◆ Data extracted from a collection:
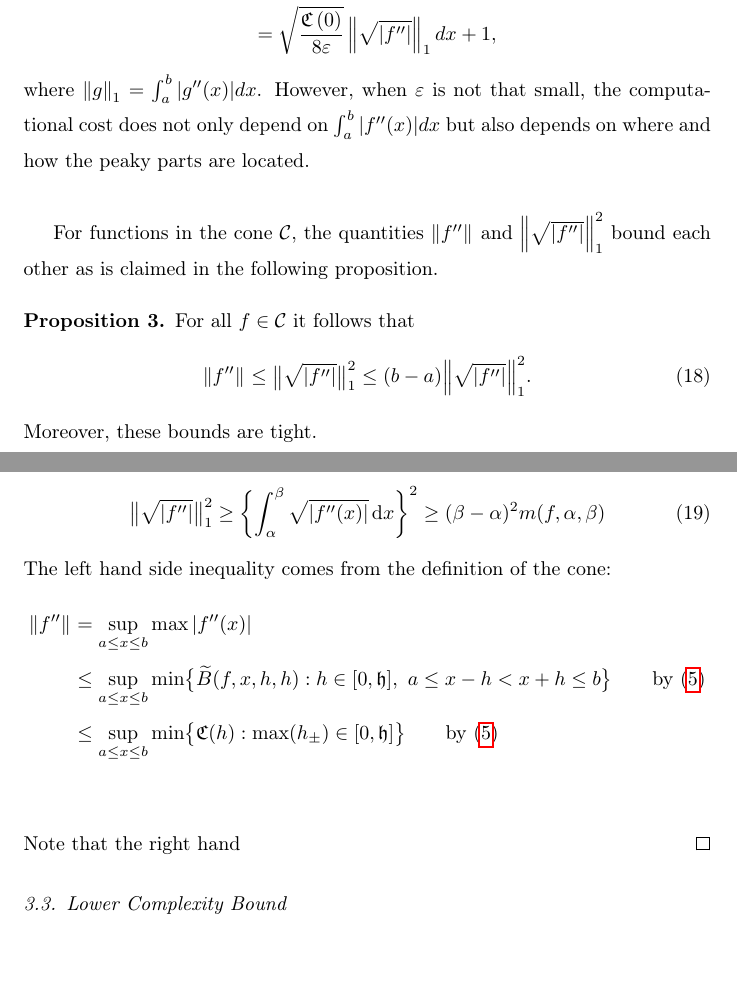
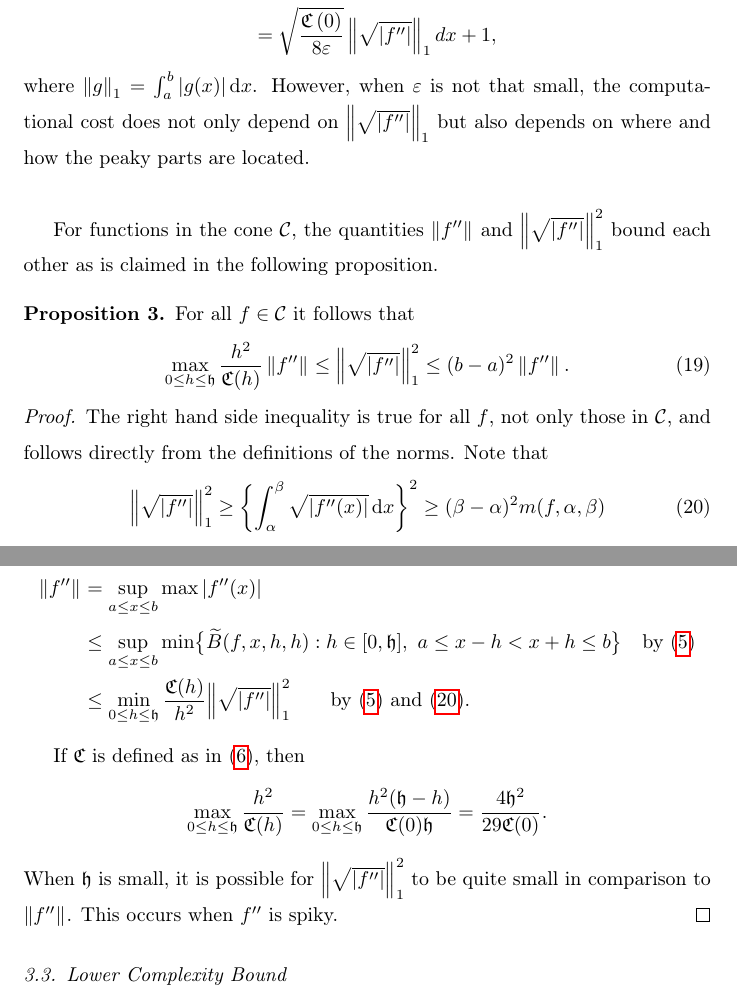
Before and after one commit to xtong5/LocalAdaptiveAppxOpt, a LaTeX paper (TraubMemorialPaper.tex): two parts of pages 14 and 15 of 18, joined at a grey line, cut so that both start at the same text, the shorter picture padded with empty space. Compiled offline with pdfLaTeX.

Commit message:
finished proof of proposition

```diff
--- a/TraubMemorialPaper.tex
+++ b/TraubMemorialPaper.tex
@@ -541,29 +544,33 @@ The upper bound on computational cost tends to
 & =\sqrt{\frac{\fC\left(0\right)}{8\varepsilon}}\int_a^b \sqrt{|f''(x)|} dx +1\\
 & =\sqrt{\frac{\fC\left(0\right)}{8\varepsilon}}\norm[1]{\sqrt{|f''|}} dx +1,
 \end{align*}
-where $\norm[1]{g}=\int_a^b |g''(x)| dx$.
-However, when $\varepsilon$ is not that small, the computational cost does not only depend on $\int_a^b|f''(x)|dx$ but also depends on where and how the peaky parts are located.\\
+where $\norm[1]{g}=\int_a^b |g(x)| \, \dif x$.
+However, when $\varepsilon$ is not that small, the computational cost does not only depend on $\norm[1]{\sqrt{|f''|}}$ but also depends on where and how the peaky parts are located.\\
 
 For functions in the cone $\cc$, the quantities $\norm{f''}$ and $\Bignorm[1]{\sqrt{\abs{f''}}}^2$ bound each other as is claimed in the following proposition.
 
 \begin{prop} For all $f \in \cc$ it follows that
 \begin{equation}
-\norm{f''} \le \bignorm[1]{\sqrt{\abs{f''}}}^2 \le (b-a)\Bignorm[1]{\sqrt{\abs{f''}}}^2.
+\max_{0 \le h \le \fh} \frac{h^2}{\fC(h)} \norm{f''} \le \Bignorm[1]{\sqrt{\abs{f''}}}^2 \le (b-a)^2 \norm{f''}.
 \end{equation}
-Moreover, these bounds are tight.
 \end{prop}
 \begin{proof}
-Note that
+The right hand side inequality is true for all $f$, not only those in $\cc$, and follows directly from the definitions of the norms.  Note that
 \begin{equation} \label{onebdm}
-\bignorm[1]{\sqrt{\abs{f''}}}^2 \ge \biggl\{ \int_{\alpha}^{\beta} \sqrt{\abs{f''(x)}} \, \dif x \biggr\}^2 \ge  (\beta - \alpha)^2 m(f,\alpha,\beta)
+\Bignorm[1]{\sqrt{\abs{f''}}}^2 \ge \biggl\{ \int_{\alpha}^{\beta} \sqrt{\abs{f''(x)}} \, \dif x \biggr\}^2 \ge  (\beta - \alpha)^2 m(f,\alpha,\beta)
 \end{equation}
 The left hand side inequality comes from the definition of the cone:
 \begin{align*}
 \norm{f''} & = \sup_{a \le x \le b} \max \abs{f''(x)} \\
-& \le \sup_{a \le x \le b} \min\bigl\{\tB(f,x,h,h) : h \in [0,\fh], \ a \le x - h < x+h \le b \bigr \} \qquad \text{by } \eqref{conedef} \\
-& \le \sup_{a \le x \le b} \min\bigl\{\fC(h) : \max(h_\pm) \in [0,\fh] \bigr \} \qquad \text{by } \eqref{conedef} \\
+& \le \sup_{a \le x \le b} \min\bigl\{\tB(f,x,h,h) : h \in [0,\fh], \ a \le x - h < x+h \le b \bigr \} \quad \text{by } \eqref{conedef} \\
+& \le \min_{0 \le h \le \fh} \frac{\fC(h)}{h^2} \Bignorm[1]{\sqrt{\abs{f''}}}^2 \qquad \text{by } \eqref{conedef} \text{ and } \eqref{onebdm}.
 \end{align*}
-Note that the right hand
+
+If $\fC$ is defined as in \eqref{sampleC}, then
+\[
+\max_{0 \le h \le \fh} \frac{h^2}{\fC(h)} = \max_{0 \le h \le \fh} \frac{h^2(\fh - h)}{\fC(0)\fh} = \frac{4\fh^2}{29\fC(0)}.
+\]
+When $\fh$ is small, it is possible for $\Bignorm[1]{\sqrt{\abs{f''}}}^2$ to be quite small in comparison to $\norm{f''}$.  This occurs when $f''$ is spiky.
 \end{proof}
 
 \subsection{Lower Complexity Bound}
```
Also changed, not shown: TraubMemorialPaper.tex (7 more changed lines).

◆ PROBLEM DETAILS: Among the lines above, return those that hold the word "TraubMemorialPaper".

◆ ANSWER SECTION:
Before and after one commit to xtong5/LocalAdaptiveAppxOpt, a LaTeX paper (TraubMemorialPaper.tex): two parts of pages 14 and 15 of 18, joined at a grey line, cut so that both start at the same text, the shorter picture padded with empty space. Compiled offline with pdfLaTeX.
--- a/TraubMemorialPaper.tex
+++ b/TraubMemorialPaper.tex
Also changed, not shown: TraubMemorialPaper.tex (7 more changed lines).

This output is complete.